Device Free Dinners
Imagine having a very special family dinner that you’ve all been preparing and waiting for. The guests finally ring the bell and you’re opening the door with much excitement until you realize that your cousin came with his annoying friend, although no one invited her.
Now you are sitting at the table. All acting weird. All talking less. All looking at each other and waiting this long-anticipated night to end – all because of this unwelcomed friend.
In the above story, this cousin is YOU every time you bring your phone to the table, although no one invites you saying: “Hey. Food is ready. Come eat and bring your phone with you.”
Before you’re tempted to think that these are fun, innocent and useful devices, read how phones, tablets, laptops, televisions and all other virtual tech devices are really changing our life:
In language, we now have the new word “Phubbing” which means using your phone while someone is trying to interact with you.
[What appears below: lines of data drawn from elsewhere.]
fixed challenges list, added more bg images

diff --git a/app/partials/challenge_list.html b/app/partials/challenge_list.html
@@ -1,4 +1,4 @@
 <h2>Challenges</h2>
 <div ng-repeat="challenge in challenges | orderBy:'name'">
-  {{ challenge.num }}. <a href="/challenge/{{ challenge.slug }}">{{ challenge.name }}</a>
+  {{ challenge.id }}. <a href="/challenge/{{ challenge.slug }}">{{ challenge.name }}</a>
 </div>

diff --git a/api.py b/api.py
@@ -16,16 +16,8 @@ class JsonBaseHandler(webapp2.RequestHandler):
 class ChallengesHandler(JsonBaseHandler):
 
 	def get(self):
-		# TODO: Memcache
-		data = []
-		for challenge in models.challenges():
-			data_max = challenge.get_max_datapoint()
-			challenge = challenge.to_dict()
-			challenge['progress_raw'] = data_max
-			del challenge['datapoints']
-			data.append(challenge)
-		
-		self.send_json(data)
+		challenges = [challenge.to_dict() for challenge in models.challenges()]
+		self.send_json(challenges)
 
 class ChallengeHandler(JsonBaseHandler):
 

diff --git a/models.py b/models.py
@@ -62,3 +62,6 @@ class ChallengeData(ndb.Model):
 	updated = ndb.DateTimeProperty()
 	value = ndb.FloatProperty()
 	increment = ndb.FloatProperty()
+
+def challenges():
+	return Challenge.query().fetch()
This was found to make other people feel less heard, and in response, they grab their own phone to pass the situation.
90% of people report feeling “Phantom Vibration Syndrome,” which is thinking your phone vibrated when it hasn’t actually buzzed, or hearing it ringing when no one has actually called you.
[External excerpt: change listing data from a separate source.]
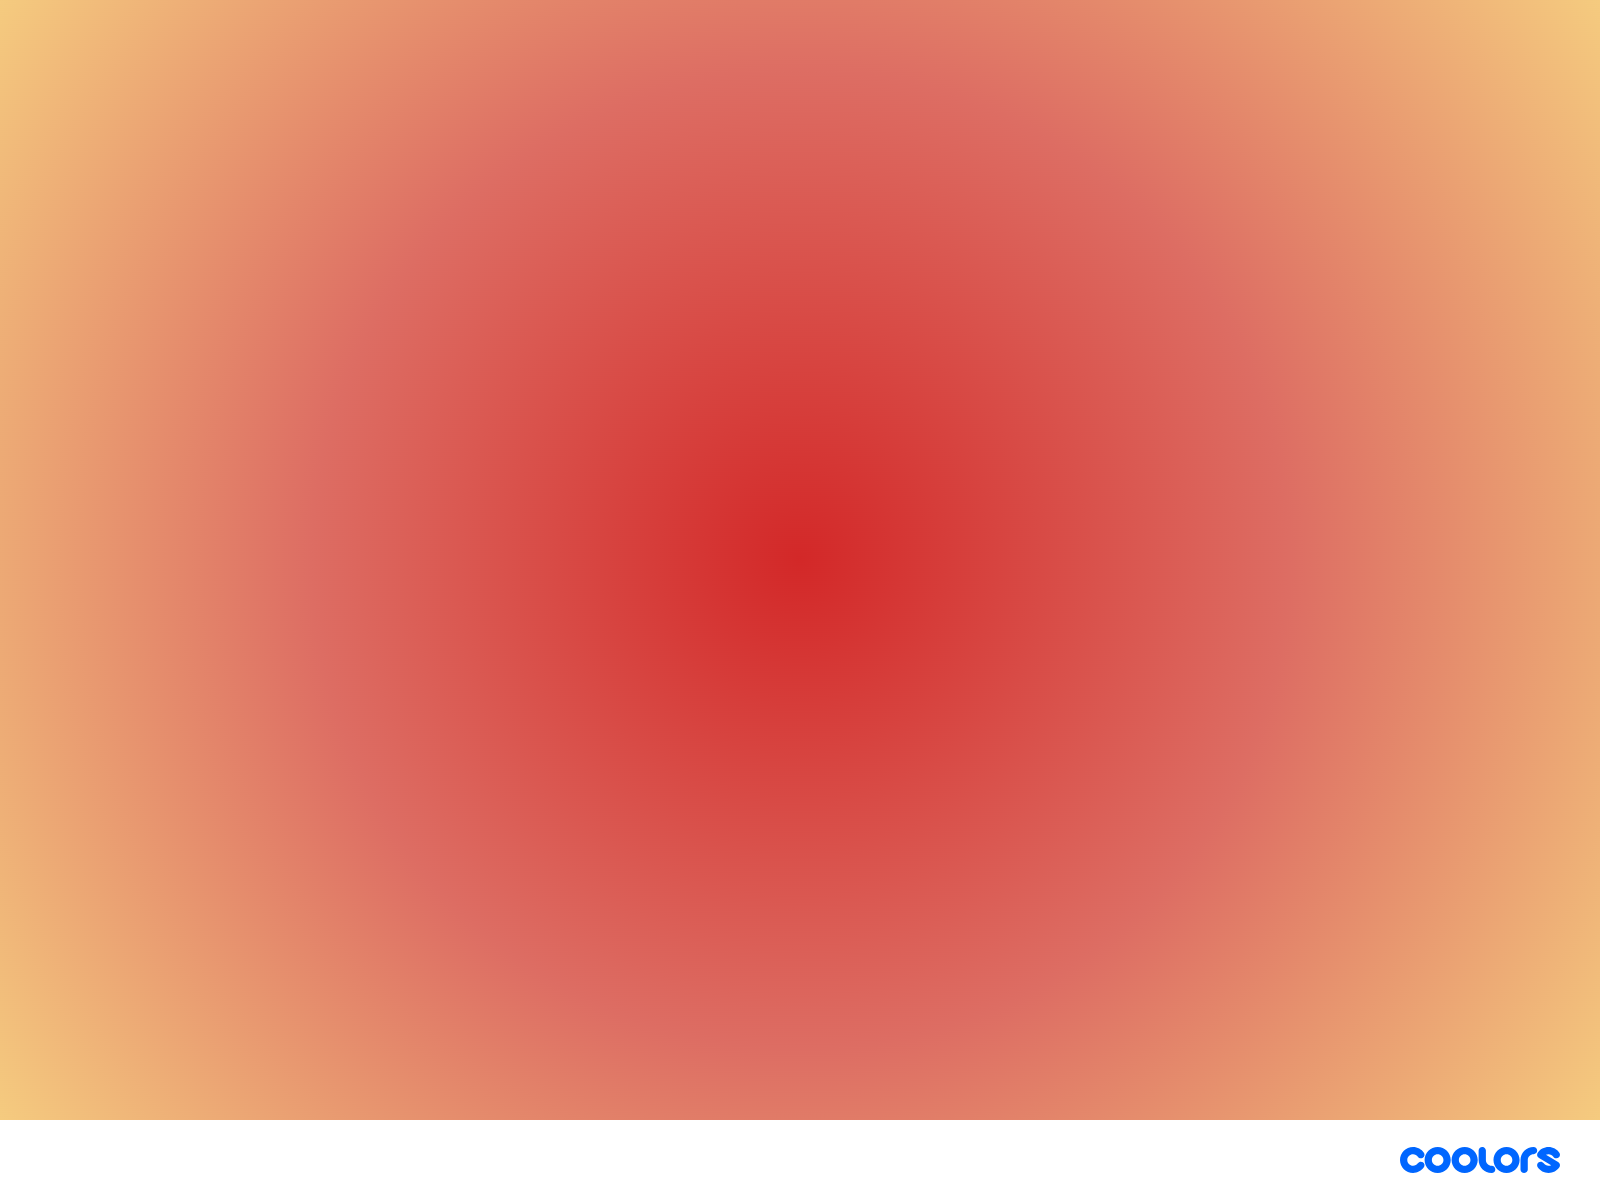
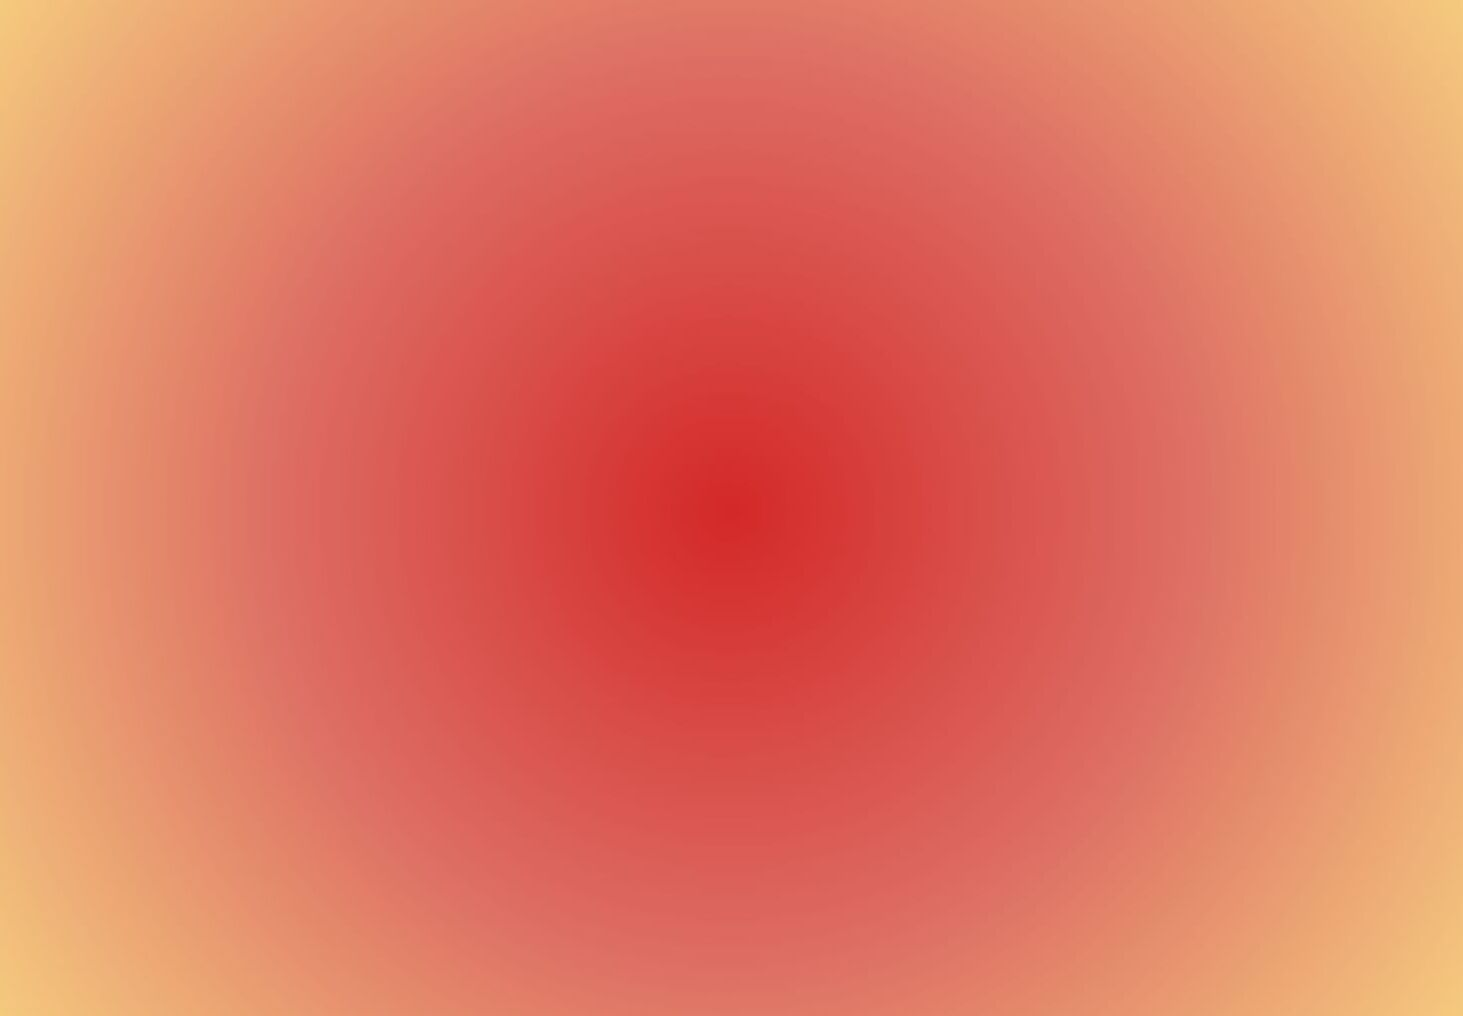
Added a easter egg!

Changed region(s): [[0.0, 0.9154, 1.0, 1.0]]

diff --git a/src/Hero.js b/src/Hero.js
@@ -1,10 +1,11 @@
-import React, { useState, useCallback } from 'react';
+// Hero.js
+import React, { useState, useCallback, useEffect } from 'react';
 import Typewriter from 'typewriter-effect';
 import { motion } from 'framer-motion';
 import zainImage from './zain.jpeg';
 import './hero.css';
 
-function Hero({ onBackgroundChange }) {
+function Hero() {
   const [clickCount, setClickCount] = useState(0);
   const [typewriterText, setTypewriterText] = useState('Zain Khatri');
   const [isSpinning, setIsSpinning] = useState(false);
@@ -17,13 +18,21 @@ function Hero({ onBackgroundChange }) {
     if (newClickCount % 10 === 5) {
       setIsSpinning(true); // Start spinning
       setTypewriterText('Egomaniac');
-      onBackgroundChange('egogradient.jpeg');
     } else if (newClickCount % 10 === 0) {
       setIsSpinning(false); // Stop spinning after a complete spin
       setTypewriterText('Zain Khatri');
-      onBackgroundChange('gradient.jpeg');
     }
-  }, [clickCount, onBackgroundChange]);
+  }, [clickCount]);
+
+  // Add useEffect to monitor clickCount and change background
+  useEffect(() => {
+    const isEgoPhase = clickCount % 10 >= 5 && clickCount % 10 < 10;
+    if (isEgoPhase) {
+      document.body.classList.add('ego-mode');
+    } else {
+      document.body.classList.remove('ego-mode');
+    }
+  }, [clickCount]);
 
   return (
     <header className="hero-section">

diff --git a/src/app.css b/src/app.css
@@ -91,3 +91,7 @@ button, a {
 .Albums {
   margin-top: 40px; /* Adjust this value as needed */
 }
+
+body.ego-mode {
+  background-image: url('/egogradient.jpeg');
+}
Constantly receiving and checking notifications from our devices train our brains to stay in constant alert and stress. If you add up the time every time you check your phone even for a minute, you would be surprised knowing the number of hours you spend on the screen without realizing it.
Doctors reported new muscle problems called “Text Claw” and “Cell Phone Elbow” (the non-medical version of their names) caused by cramps and aches felt after tapping with your fingers or bending your elbow for so long while using the phone.
The trend of FOMO (fear of missing out) is now on the rise. People are afraid to go off social media so that they don’t miss anything happening around them – another form of anxiety that stops people from being at their best.
For all those reasons and many more, excessively using your phone can affect your body, habits, and relationships with others, especially in social gatherings – if you are still attending any.
For Parents and Caregivers
For you at a very specific note, using any technological device isn’t only an individual harm but also a collective one that can affect the well-being of your family in many ways.
1. Threatens Family Activities
Family routines are repeated shared activities that aim to build a sense of stability and security between parents and children, such as a good night kiss, a congregational family prayer, or a dinner gathering. Staying busy with any digital device especially your phone can interfere with many family activities and indirectly threaten a child’s sense of feeling loved and protected.
2. Reduces Optimal Time Investment
Quality time is an essential formula to a strong parent-child relationship. It can be achieved by having dinner, playing together, or going out. Those moments make children feel most comfortable to express what’s bothering them, just like parents might find it a perfect time to pass on valuable lessons.
3. Interferes with Social Emotional Learning (SEL)
It’s Social Emotional Learning, a skill increasingly important for children learning how to interact with their environment in a healthy manner. With family being the first experimental lab for children’s communication, using digital devices similar to mobile phones and tablets, during social gatherings can impose serious obstacles for teaching children how to read body language, interpret emotions, and put them into words.
Let’s Discuss Some Solutions
1. Be the role model
Parents are the most influential on their kids especially when they’re still young. Use your phones wisely and they’ll do the same with their tech-gadgets.
2. Make it a family challenge
Download an app that tracks your screen time, and every week, read out loud the time spent by each. The person who spends the least time gets rewarded.
3. Turn screen time into a privilege
Screen time shouldn’t be something always accessible. Set a time limit for your children and make use of extending this time or reducing it as a means of behavior development.
4. Dedicate tech-free zones
Especially bedrooms and dining tables. Limit technological devices to the living room and another place where you might need to install a desktop for research or play purposes.
5. Encourage physical activity
Enroll your child in football and sports classes. It doesn’t only keep them away from technology but also gives them the same excitement reward they seek from their screens.
6. Look for tech-substitutes
Get an actual alarm clock. Carry a physical notebook. Buy a paper book instead of reading it online, because we sometimes pick up our phones for innocent purposes but end up using them longer than intended.
7. Talk about it
Nothing substitutes a good conversation about the dangers of excessive screen time. You can use family dinner for this awareness discussion about being in control of our tech-devices before they end up controlling us.